## Required action
The entries contain pictures, which should not appear in the copy; everything else must be reproduced exactly.

## Source information
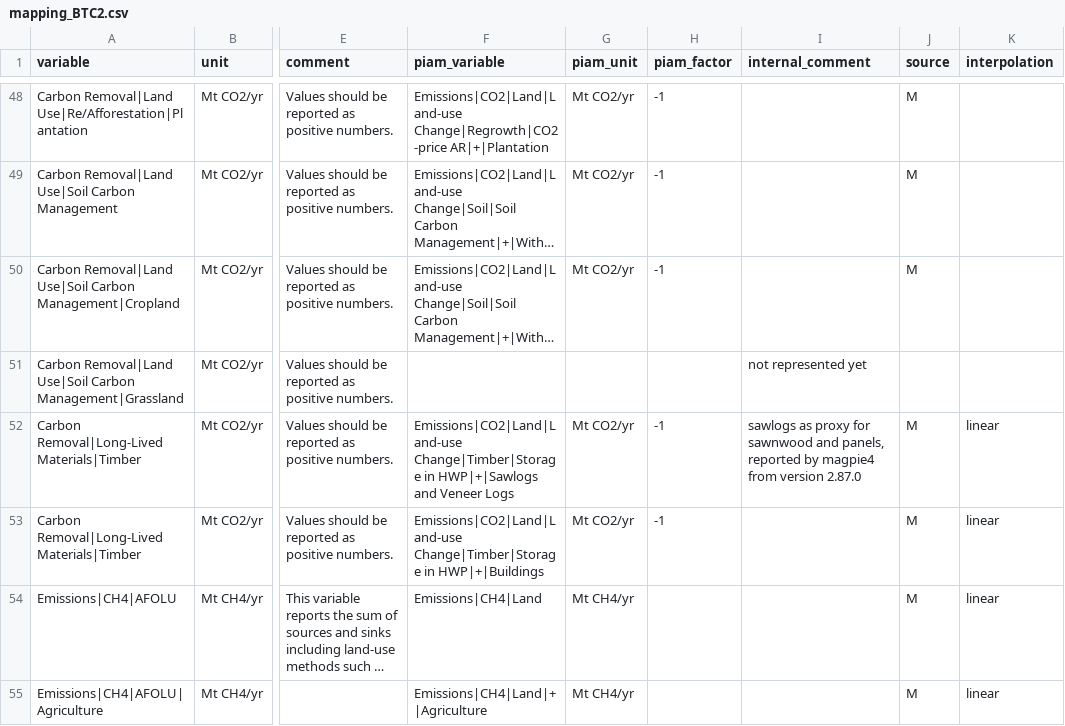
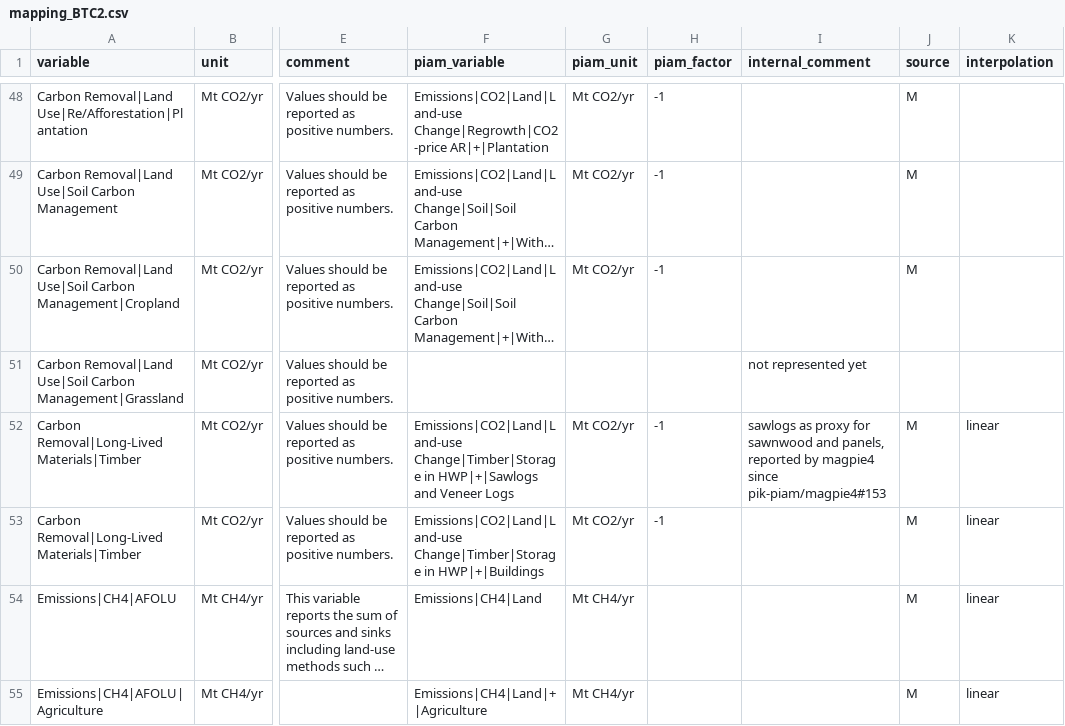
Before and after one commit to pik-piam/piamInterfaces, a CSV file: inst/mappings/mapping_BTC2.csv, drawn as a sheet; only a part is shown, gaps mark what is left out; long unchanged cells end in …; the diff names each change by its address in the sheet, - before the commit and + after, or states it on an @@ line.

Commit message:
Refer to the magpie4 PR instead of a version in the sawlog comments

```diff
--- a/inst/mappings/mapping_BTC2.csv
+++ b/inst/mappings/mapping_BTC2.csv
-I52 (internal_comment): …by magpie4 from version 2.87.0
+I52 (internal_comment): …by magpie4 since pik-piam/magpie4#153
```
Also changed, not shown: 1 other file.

## Reply
Before and after one commit to pik-piam/piamInterfaces, a CSV file: inst/mappings/mapping_BTC2.csv, drawn as a sheet; only a part is shown, gaps mark what is left out; long unchanged cells end in …; the diff names each change by its address in the sheet, - before the commit and + after, or states it on an @@ line.

Commit message:
Refer to the magpie4 PR instead of a version in the sawlog comments

```diff
--- a/inst/mappings/mapping_BTC2.csv
+++ b/inst/mappings/mapping_BTC2.csv
-I52 (internal_comment): …by magpie4 from version 2.87.0
+I52 (internal_comment): …by magpie4 since pik-piam/magpie4#153
```
Also changed, not shown: 1 other file.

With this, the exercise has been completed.